As part of this month’s Teach 2030 focus on Practical Active Learning, we meet Oluwatosin, a science teacher in Nigeria, and one of our Ambassadors. He discusses the impact in his classroom of implementing numerous teaching strategies learnt from this course, including ‘Do Now’, ‘TurnTalk’ and ‘Stretch-It’.
Oluwatosin begins by describing the traditional education roles that he is accustomed to in Nigeria. He emphasises the high levels of teacher talk expected by learners, which often results in his students feeling disengaged.
In my country, teachers go into class, talk and then give notes and assignments. All the students do is nod their heads – everyone shaking their heads, with no response, and then they leave. There is no certainty that the teacher has actually helped the learners; it is all on assumption.
Oluwatosin explains that he is more used to pupils reading and memorising, rather than demonstrating understanding of learning. The Practical Active Learning course represented a shift in his expectations, due to it promoting student contribution and interaction. He is keen to clarify why this role reversal has been so fundamental in improving his teaching skills.
The Practical Active Learning course has helped me become a better teacher by making the class more interactive than it used to be. Now, I am not the only one speaking and I am getting feedback from the students in real time. They enjoy it and look forward to the interaction every session. This has helped them retain more information. They are giving me a comparison to practical everyday life and how the topic affects them.
With these techniques, I can now see that my students are actually learning. They don’t stay mute in class or recite from their textbook; they now think it through. The ‘Do-Now’ helps me to build formative assessment. I give them some notes to prepare for the next class. This means they come prepared and I start teaching the topic straight away (‘Do Now’). I then ask a question and begin ‘Turn Talk,’ so I can see that they have done their homework and some research. ‘Stretch-It’ helps me to push them further, to think about how they got to the answer.
Relating the strategies to lesson objectives is of utmost importance to Oluwatosin. Yet, changing his teaching methods required discipline and careful planning, mostly because the students were unfamiliar with his new teaching style.
A challenge I encountered was getting them to respond when a question is asked. The learners expected the teacher to supply the answer. It was a strange method to them. So the general response was “I don’t know” or to stay mute.
To overcome this challenge. I guided them on how to solve a problem. For example, I wrote out a problem and showed them each step taken to solve it. By doing this, I showed them my thought process and how thinking a little harder and longer can yield a better result and impress into the memory the knowledge needed.
I also began with one or two short questions and later on, I pushed them. They started giving me positive responses, so I started asking, ‘how did you get that answer?’ The more I kept asking, the more they were responding. Some were so eager to come to the board to explain how they came about their answer, even going further. They showed me diagrams without me even asking.

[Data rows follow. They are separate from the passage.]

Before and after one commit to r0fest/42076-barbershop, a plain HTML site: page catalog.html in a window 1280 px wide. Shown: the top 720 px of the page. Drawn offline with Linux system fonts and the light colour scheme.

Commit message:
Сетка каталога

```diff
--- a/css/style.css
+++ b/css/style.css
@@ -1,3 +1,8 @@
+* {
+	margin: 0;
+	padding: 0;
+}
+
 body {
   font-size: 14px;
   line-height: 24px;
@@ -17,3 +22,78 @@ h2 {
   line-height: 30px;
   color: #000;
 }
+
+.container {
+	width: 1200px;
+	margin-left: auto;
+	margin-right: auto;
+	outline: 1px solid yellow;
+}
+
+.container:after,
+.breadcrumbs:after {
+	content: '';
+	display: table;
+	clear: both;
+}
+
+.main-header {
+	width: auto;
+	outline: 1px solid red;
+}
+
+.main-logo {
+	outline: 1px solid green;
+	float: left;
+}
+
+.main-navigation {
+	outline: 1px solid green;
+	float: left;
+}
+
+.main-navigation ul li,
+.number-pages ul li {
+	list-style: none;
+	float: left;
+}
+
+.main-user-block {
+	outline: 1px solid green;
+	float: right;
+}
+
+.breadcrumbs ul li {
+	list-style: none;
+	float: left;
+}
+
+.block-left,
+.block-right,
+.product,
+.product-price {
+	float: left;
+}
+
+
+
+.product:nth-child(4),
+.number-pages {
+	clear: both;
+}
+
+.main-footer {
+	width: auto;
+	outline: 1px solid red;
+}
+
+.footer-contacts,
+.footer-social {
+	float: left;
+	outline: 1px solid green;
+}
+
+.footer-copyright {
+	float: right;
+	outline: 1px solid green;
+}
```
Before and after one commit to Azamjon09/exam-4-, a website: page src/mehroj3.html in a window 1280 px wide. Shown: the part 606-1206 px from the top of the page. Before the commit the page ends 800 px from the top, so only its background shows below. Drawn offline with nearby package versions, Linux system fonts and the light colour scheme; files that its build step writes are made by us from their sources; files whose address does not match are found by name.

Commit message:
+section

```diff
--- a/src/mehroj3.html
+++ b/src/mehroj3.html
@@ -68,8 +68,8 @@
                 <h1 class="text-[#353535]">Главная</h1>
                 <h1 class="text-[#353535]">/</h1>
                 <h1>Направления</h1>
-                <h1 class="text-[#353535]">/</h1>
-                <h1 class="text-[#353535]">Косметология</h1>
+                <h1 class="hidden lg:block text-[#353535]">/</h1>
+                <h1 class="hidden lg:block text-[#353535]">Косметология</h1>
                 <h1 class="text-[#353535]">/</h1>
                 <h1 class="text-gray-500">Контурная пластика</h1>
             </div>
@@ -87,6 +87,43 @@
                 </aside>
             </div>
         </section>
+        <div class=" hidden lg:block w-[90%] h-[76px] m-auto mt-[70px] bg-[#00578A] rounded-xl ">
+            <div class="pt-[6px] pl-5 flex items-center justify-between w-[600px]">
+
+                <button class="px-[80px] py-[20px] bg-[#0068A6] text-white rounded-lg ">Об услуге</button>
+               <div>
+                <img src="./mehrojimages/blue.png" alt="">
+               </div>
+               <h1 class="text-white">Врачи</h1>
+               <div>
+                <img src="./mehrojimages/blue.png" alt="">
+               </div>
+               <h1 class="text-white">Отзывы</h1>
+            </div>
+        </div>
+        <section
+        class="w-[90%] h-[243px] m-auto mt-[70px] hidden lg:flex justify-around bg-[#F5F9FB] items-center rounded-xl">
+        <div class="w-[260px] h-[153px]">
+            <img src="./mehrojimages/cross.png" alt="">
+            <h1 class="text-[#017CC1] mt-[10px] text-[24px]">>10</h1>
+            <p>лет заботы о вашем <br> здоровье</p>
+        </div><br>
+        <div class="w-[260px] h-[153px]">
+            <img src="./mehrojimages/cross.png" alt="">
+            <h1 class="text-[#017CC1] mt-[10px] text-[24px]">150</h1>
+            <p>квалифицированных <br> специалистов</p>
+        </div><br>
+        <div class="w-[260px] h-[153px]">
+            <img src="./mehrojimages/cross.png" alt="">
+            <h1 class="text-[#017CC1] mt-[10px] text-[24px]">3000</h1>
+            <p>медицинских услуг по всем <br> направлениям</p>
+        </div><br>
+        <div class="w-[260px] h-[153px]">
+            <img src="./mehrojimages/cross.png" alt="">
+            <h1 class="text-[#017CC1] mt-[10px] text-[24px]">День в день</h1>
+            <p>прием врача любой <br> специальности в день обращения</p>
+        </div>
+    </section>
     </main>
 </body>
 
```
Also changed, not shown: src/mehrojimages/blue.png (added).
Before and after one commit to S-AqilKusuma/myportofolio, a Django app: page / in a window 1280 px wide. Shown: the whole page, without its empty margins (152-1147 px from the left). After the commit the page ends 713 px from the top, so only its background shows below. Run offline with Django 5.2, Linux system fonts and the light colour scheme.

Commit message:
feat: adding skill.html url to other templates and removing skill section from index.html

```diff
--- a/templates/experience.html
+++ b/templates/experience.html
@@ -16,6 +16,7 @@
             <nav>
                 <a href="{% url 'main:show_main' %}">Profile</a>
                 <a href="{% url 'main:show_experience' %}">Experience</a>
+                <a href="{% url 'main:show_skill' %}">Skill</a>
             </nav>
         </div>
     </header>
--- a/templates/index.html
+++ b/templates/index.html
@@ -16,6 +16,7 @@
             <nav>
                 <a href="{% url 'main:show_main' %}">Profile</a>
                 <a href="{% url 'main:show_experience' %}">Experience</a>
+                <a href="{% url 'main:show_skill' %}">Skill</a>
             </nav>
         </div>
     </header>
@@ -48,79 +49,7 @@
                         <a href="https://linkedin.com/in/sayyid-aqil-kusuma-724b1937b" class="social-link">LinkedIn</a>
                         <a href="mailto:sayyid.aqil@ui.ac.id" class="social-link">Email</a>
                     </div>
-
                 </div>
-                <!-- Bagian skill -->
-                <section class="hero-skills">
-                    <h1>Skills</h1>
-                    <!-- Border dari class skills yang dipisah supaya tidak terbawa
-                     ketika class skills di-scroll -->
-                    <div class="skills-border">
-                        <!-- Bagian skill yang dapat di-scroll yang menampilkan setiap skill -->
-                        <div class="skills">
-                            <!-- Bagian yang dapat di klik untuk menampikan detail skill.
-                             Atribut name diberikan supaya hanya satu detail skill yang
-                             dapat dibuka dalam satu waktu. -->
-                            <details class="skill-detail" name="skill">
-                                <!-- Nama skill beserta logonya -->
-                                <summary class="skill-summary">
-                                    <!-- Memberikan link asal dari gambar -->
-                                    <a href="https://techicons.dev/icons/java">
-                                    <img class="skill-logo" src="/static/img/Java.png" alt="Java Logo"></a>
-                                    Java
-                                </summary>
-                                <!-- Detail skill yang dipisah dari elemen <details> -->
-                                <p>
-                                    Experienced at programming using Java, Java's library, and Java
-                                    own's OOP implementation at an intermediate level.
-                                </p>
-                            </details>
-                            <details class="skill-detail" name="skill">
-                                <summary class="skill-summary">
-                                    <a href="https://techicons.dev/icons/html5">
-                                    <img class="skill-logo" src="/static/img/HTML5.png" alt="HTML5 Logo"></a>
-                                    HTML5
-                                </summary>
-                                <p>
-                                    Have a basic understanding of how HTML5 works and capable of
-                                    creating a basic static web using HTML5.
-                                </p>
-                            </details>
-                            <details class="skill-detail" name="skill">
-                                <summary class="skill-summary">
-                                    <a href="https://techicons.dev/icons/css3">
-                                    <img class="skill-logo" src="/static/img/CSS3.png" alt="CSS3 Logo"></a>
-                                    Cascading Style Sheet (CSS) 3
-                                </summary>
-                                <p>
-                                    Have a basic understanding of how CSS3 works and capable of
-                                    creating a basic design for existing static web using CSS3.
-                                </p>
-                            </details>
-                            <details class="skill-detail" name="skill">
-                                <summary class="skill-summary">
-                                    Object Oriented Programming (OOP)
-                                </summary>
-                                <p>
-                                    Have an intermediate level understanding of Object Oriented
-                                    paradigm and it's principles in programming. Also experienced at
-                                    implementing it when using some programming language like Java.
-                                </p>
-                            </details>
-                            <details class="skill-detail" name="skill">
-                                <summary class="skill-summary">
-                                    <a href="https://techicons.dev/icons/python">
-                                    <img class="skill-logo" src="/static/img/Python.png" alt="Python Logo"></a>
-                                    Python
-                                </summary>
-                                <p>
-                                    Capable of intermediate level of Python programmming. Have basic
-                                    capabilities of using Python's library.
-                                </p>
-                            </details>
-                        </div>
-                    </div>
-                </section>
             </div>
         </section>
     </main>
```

Oluwatosin exhibits all the attributes that Teach2030 most admires in a teacher. His perseverance and ability to model both the behaviour and growth expected in his learners has changed the mindset of his entire classroom. By demonstrating the thinking process to his students and scaffolding the tasks, he has encouraged enthusiasm, motivation and – most importantly – higher-level learning.
Develop your skills today by taking our Practical Active Learning course. Then, tell us which strategy you found most effective and why.
Join our Teach 2030 social media community on Facebook and Instagram to share your stories. Use the hashtags: #commonwealtheducationtrust #teach2030 #sdg4 #LearnitTryitShareit